### PROBLEM DESCRIPTION
Every line in the records below that holds "than" must be identified and copied.

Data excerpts
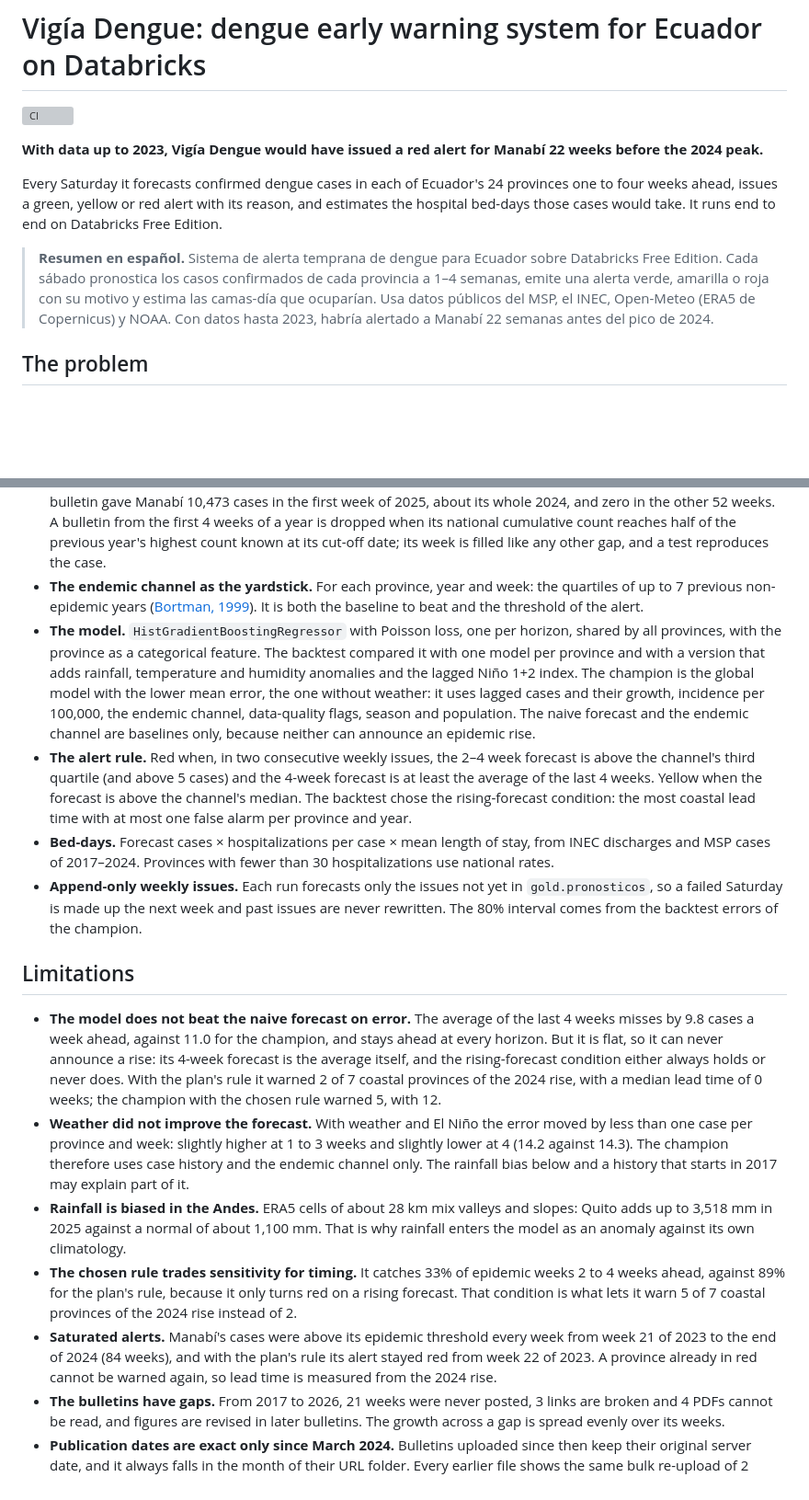
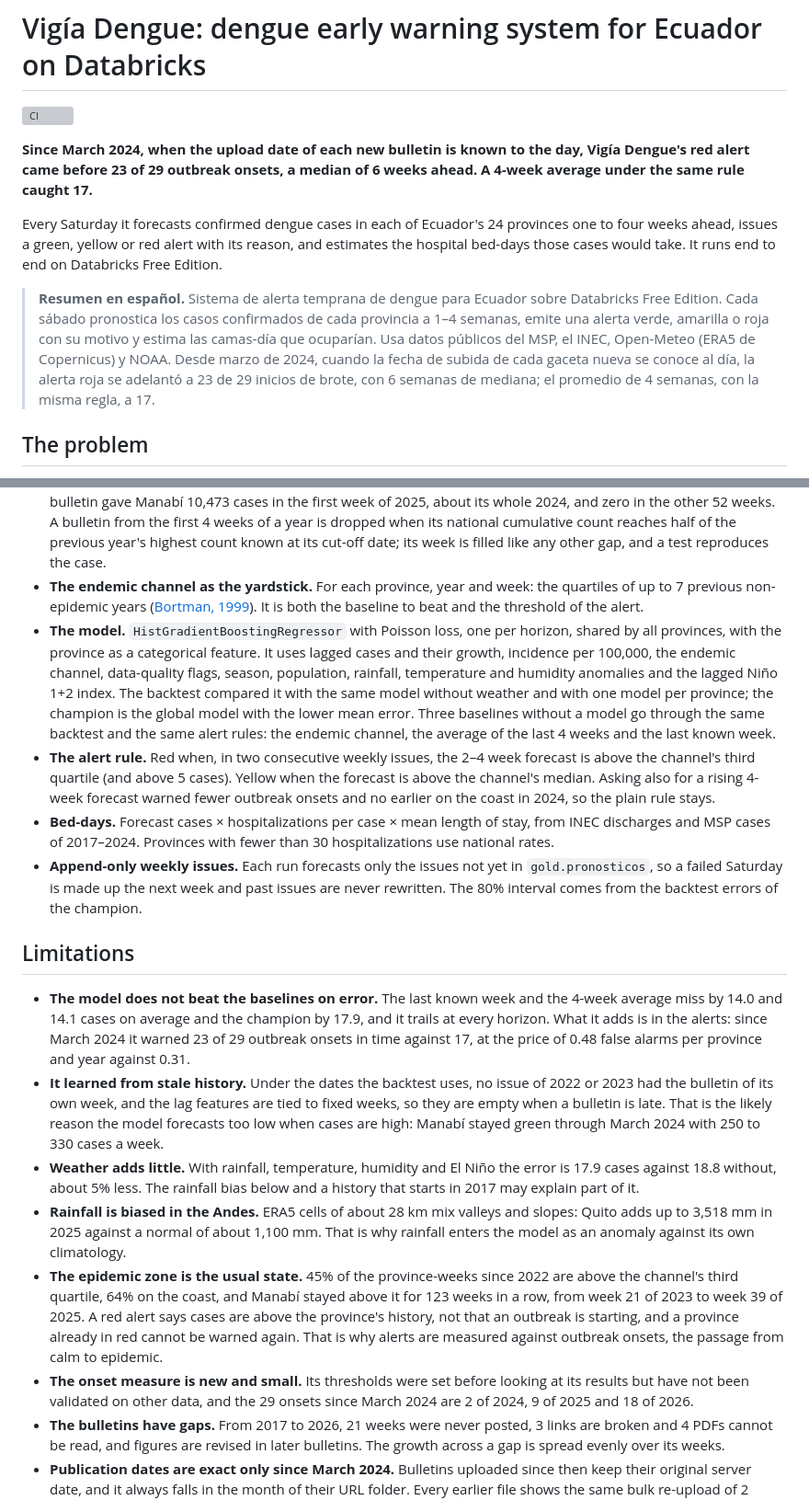
Before and after one commit to srodriguez252/vigia-dengue, a Markdown page: README.md, 2 parts joined by grey strips. Shown at 92% size. Drawn GitHub-style; blank space fills up the shorter version; grey boxes are pictures that could not be loaded.

```diff
--- a/README.md
+++ b/README.md
@@ -2,11 +2,11 @@
 
 [![CI](https://github.com/srodriguez252/vigia-dengue/actions/workflows/ci.yml/badge.svg)](https://github.com/srodriguez252/vigia-dengue/actions/workflows/ci.yml)
 
-**With data up to 2023, Vigía Dengue would have issued a red alert for Manabí 22 weeks before the 2024 peak.**
+**Since March 2024, when the upload date of each new bulletin is known to the day, Vigía Dengue's red alert came before 23 of 29 outbreak onsets, a median of 6 weeks ahead. A 4-week average under the same rule caught 17.**
 
 Every Saturday it forecasts confirmed dengue cases in each of Ecuador's 24 provinces one to four weeks ahead, issues a green, yellow or red alert with its reason, and estimates the hospital bed-days those cases would take. It runs end to end on Databricks Free Edition.
 
-> **Resumen en español.** Sistema de alerta temprana de dengue para Ecuador sobre Databricks Free Edition. Cada sábado pronostica los casos confirmados de cada provincia a 1–4 semanas, emite una alerta verde, amarilla o roja con su motivo y estima las camas-día que ocuparían. Usa datos públicos del MSP, el INEC, Open-Meteo (ERA5 de Copernicus) y NOAA. Con datos hasta 2023, habría alertado a Manabí 22 semanas antes del pico de 2024.
+> **Resumen en español.** Sistema de alerta temprana de dengue para Ecuador sobre Databricks Free Edition. Cada sábado pronostica los casos confirmados de cada provincia a 1–4 semanas, emite una alerta verde, amarilla o roja con su motivo y estima las camas-día que ocuparían. Usa datos públicos del MSP, el INEC, Open-Meteo (ERA5 de Copernicus) y NOAA. Desde marzo de 2024, cuando la fecha de subida de cada gaceta nueva se conoce al día, la alerta roja se adelantó a 23 de 29 inicios de brote, con 6 semanas de mediana; el promedio de 4 semanas, con la misma regla, a 17.
 
 ## The problem
 
@@ -141,18 +146,19 @@ With the chosen rule, Santo Domingo de los Tsáchilas was warned 24 weeks before
 - **Rates back to cases.** From mid-2025 to mid-2026 the bulletins publish rates only. They are converted with the population the MSP itself used, deduced from its earlier bulletins, and every row says whether its cases come from the PDF or are estimated.
 - **A bulletin that carries the previous year.** The total row of the bulletin for week 1 of 2025 adds all the cases of 2024 to the 547 of its own week. Weekly cases are the growth of each year's highest cumulative count, so that one bulletin gave Manabí 10,473 cases in the first week of 2025, about its whole 2024, and zero in the other 52 weeks. A bulletin from the first 4 weeks of a year is dropped when its national cumulative count reaches half of the previous year's highest count known at its cut-off date; its week is filled like any other gap, and a test reproduces the case.
 - **The endemic channel as the yardstick.** For each province, year and week: the quartiles of up to 7 previous non-epidemic years ([Bortman, 1999](https://scielosp.org/pdf/rpsp/1999.v5n1/1-8/es)). It is both the baseline to beat and the threshold of the alert.
-- **The model.** `HistGradientBoostingRegressor` with Poisson loss, one per horizon, shared by all provinces, with the province as a categorical feature. The backtest compared it with one model per province and with a version that adds rainfall, temperature and humidity anomalies and the lagged Niño 1+2 index. The champion is the global model with the lower mean error, the one without weather: it uses lagged cases and their growth, incidence per 100,000, the endemic channel, data-quality flags, season and population. The naive forecast and the endemic channel are baselines only, because neither can announce an epidemic rise.
-- **The alert rule.** Red when, in two consecutive weekly issues, the 2–4 week forecast is above the channel's third quartile (and above 5 cases) and the 4-week forecast is at least the average of the last 4 weeks. Yellow when the forecast is above the channel's median. The backtest chose the rising-forecast condition: the most coastal lead time with at most one false alarm per province and year.
+- **The model.** `HistGradientBoostingRegressor` with Poisson loss, one per horizon, shared by all provinces, with the province as a categorical feature. It uses lagged cases and their growth, incidence per 100,000, the endemic channel, data-quality flags, season, population, rainfall, temperature and humidity anomalies and the lagged Niño 1+2 index. The backtest compared it with the same model without weather and with one model per province; the champion is the global model with the lower mean error. Three baselines without a model go through the same backtest and the same alert rules: the endemic channel, the average of the last 4 weeks and the last known week.
+- **The alert rule.** Red when, in two consecutive weekly issues, the 2–4 week forecast is above the channel's third quartile (and above 5 cases). Yellow when the forecast is above the channel's median. Asking also for a rising 4-week forecast warned fewer outbreak onsets and no earlier on the coast in 2024, so the plain rule stays.
 - **Bed-days.** Forecast cases × hospitalizations per case × mean length of stay, from INEC discharges and MSP cases of 2017–2024. Provinces with fewer than 30 hospitalizations use national rates.
 - **Append-only weekly issues.** Each run forecasts only the issues not yet in `gold.pronosticos`, so a failed Saturday is made up the next week and past issues are never rewritten. The 80% interval comes from the backtest errors of the champion.
 
 ## Limitations
 
-- **The model does not beat the naive forecast on error.** The average of the last 4 weeks misses by 9.8 cases a week ahead, against 11.0 for the champion, and stays ahead at every horizon. But it is flat, so it can never announce a rise: its 4-week forecast is the average itself, and the rising-forecast condition either always holds or never does. With the plan's rule it warned 2 of 7 coastal provinces of the 2024 rise, with a median lead time of 0 weeks; the champion with the chosen rule warned 5, with 12.
-- **Weather did not improve the forecast.** With weather and El Niño the error moved by less than one case per province and week: slightly higher at 1 to 3 weeks and slightly lower at 4 (14.2 against 14.3). The champion therefore uses case history and the endemic channel only. The rainfall bias below and a history that starts in 2017 may explain part of it.
+- **The model does not beat the baselines on error.** The last known week and the 4-week average miss by 14.0 and 14.1 cases on average and the champion by 17.9, and it trails at every horizon. What it adds is in the alerts: since March 2024 it warned 23 of 29 outbreak onsets in time against 17, at the price of 0.48 false alarms per province and year against 0.31.
+- **It learned from stale history.** Under the dates the backtest uses, no issue of 2022 or 2023 had the bulletin of its own week, and the lag features are tied to fixed weeks, so they are empty when a bulletin is late. That is the likely reason the model forecasts too low when cases are high: Manabí stayed green through March 2024 with 250 to 330 cases a week.
+- **Weather adds little.** With rainfall, temperature, humidity and El Niño the error is 17.9 cases against 18.8 without, about 5% less. The rainfall bias below and a history that starts in 2017 may explain part of it.
 - **Rainfall is biased in the Andes.** ERA5 cells of about 28 km mix valleys and slopes: Quito adds up to 3,518 mm in 2025 against a normal of about 1,100 mm. That is why rainfall enters the model as an anomaly against its own climatology.
-- **The chosen rule trades sensitivity for timing.** It catches 33% of epidemic weeks 2 to 4 weeks ahead, against 89% for the plan's rule, because it only turns red on a rising forecast. That condition is what lets it warn 5 of 7 coastal provinces of the 2024 rise instead of 2.
-- **Saturated alerts.** Manabí's cases were above its epidemic threshold every week from week 21 of 2023 to the end of 2024 (84 weeks), and with the plan's rule its alert stayed red from week 22 of 2023. A province already in red cannot be warned again, so lead time is measured from the 2024 rise.
+- **The epidemic zone is the usual state.** 45% of the province-weeks since 2022 are above the channel's third quartile, 64% on the coast, and Manabí stayed above it for 123 weeks in a row, from week 21 of 2023 to week 39 of 2025. A red alert says cases are above the province's history, not that an outbreak is starting, and a province already in red cannot be warned again. That is why alerts are measured against outbreak onsets, the passage from calm to epidemic.
+- **The onset measure is new and small.** Its thresholds were set before looking at its results but have not been validated on other data, and the 29 onsets since March 2024 are 2 of 2024, 9 of 2025 and 18 of 2026.
 - **The bulletins have gaps.** From 2017 to 2026, 21 weeks were never posted, 3 links are broken and 4 PDFs cannot be read, and figures are revised in later bulletins. The growth across a gap is spread evenly over its weeks.
 - **Publication dates are exact only since March 2024.** Bulletins uploaded since then keep their original server date, and it always falls in the month of their URL folder. Every earlier file shows the same bulk re-upload of 2 March 2024, so the folder is the only trace: those bulletins count from the last day of their upload month, up to a month after the real upload, and the ones of 2017–2019 with no usable trace still count from their cut-off date. `publicacion_origen` marks each case, and `publicacion_desde` keeps the earliest possible date, to rerun the backtest at the other end of the range.
 - **Hospital data arrive late.** INEC discharges are published more than a year later, so they calibrate bed-days but do not feed the weekly forecast. Bed-days are an order of magnitude, not a capacity plan.
```
Also changed, not shown: other parts of README.md (+22 -17 lines), docs/img/alerta_2024_costa.png, 1 other file.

### EXPECTED ANSWER
 - **Bed-days.** Forecast cases × hospitalizations per case × mean length of stay, from INEC discharges and MSP cases of 2017–2024. Provinces with fewer than 30 hospitalizations use national rates.
-- **Weather did not improve the forecast.** With weather and El Niño the error moved by less than one case per province and week: slightly higher at 1 to 3 weeks and slightly lower at 4 (14.2 against 14.3). The champion therefore uses case history and the endemic channel only. The rainfall bias below and a history that starts in 2017 may explain part of it.
 - **Hospital data arrive late.** INEC discharges are published more than a year later, so they calibrate bed-days but do not feed the weekly forecast. Bed-days are an order of magnitude, not a capacity plan.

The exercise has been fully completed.